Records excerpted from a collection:
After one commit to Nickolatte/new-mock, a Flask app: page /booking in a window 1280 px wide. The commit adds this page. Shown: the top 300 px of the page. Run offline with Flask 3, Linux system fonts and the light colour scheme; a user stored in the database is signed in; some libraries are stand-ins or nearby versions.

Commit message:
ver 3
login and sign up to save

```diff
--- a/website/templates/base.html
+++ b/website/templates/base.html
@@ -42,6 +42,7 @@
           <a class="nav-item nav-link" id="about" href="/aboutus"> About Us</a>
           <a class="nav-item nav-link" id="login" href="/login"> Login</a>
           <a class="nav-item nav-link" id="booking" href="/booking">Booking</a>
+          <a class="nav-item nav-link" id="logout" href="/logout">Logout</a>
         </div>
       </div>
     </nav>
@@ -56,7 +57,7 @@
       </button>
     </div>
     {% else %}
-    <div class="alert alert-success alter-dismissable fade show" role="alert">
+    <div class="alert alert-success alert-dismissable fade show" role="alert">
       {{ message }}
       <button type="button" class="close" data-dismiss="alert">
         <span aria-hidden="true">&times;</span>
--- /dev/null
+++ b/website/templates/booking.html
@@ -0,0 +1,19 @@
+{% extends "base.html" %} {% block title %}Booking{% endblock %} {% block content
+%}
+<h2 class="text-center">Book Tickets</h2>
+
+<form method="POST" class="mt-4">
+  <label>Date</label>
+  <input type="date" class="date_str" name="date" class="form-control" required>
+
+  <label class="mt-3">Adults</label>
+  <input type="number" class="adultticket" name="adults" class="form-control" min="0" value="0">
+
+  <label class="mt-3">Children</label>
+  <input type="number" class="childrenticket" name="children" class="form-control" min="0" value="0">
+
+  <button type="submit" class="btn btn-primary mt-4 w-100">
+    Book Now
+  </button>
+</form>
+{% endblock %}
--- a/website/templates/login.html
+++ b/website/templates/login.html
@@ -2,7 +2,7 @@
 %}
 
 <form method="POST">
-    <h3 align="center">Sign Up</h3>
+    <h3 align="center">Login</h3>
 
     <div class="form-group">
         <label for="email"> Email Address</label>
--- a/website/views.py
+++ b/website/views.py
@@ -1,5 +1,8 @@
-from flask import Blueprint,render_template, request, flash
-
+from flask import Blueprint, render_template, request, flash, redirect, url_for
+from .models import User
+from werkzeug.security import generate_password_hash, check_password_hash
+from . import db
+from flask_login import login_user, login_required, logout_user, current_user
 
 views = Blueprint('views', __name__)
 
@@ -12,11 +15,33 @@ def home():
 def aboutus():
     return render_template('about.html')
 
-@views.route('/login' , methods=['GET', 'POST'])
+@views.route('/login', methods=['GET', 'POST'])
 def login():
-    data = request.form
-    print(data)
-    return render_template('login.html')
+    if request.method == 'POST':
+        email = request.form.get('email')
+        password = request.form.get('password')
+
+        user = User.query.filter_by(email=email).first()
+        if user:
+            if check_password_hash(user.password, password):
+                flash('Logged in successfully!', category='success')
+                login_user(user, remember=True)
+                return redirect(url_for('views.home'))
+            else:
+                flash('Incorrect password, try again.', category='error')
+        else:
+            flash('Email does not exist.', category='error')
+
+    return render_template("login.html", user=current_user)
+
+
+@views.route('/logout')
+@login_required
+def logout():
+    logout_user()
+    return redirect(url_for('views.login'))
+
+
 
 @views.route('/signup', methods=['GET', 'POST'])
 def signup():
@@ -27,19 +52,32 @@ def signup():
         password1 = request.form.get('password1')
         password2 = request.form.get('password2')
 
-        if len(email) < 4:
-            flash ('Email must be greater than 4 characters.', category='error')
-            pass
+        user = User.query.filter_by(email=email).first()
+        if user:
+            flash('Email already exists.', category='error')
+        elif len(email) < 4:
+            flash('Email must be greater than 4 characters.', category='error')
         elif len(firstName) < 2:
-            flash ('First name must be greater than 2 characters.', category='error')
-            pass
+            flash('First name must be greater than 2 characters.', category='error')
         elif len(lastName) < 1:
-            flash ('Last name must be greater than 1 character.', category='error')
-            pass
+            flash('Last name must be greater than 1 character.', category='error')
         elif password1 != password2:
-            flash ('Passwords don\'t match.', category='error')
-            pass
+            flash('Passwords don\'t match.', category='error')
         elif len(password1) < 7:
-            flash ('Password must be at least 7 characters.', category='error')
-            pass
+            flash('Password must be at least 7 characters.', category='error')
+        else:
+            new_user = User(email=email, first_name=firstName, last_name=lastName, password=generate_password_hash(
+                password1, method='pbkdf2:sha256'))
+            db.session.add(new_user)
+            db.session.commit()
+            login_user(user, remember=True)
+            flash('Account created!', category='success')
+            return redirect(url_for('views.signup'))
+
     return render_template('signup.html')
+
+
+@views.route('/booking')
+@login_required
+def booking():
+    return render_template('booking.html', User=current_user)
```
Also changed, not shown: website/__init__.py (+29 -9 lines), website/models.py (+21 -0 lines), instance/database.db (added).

PROBLEM STATEMENT: Reproduce every line above containing "website".

WRITTEN ANSWER:
--- a/website/templates/base.html
+++ b/website/templates/base.html
+++ b/website/templates/booking.html
--- a/website/templates/login.html
+++ b/website/templates/login.html
--- a/website/views.py
+++ b/website/views.py
Also changed, not shown: website/__init__.py (+29 -9 lines), website/models.py (+21 -0 lines), instance/database.db (added).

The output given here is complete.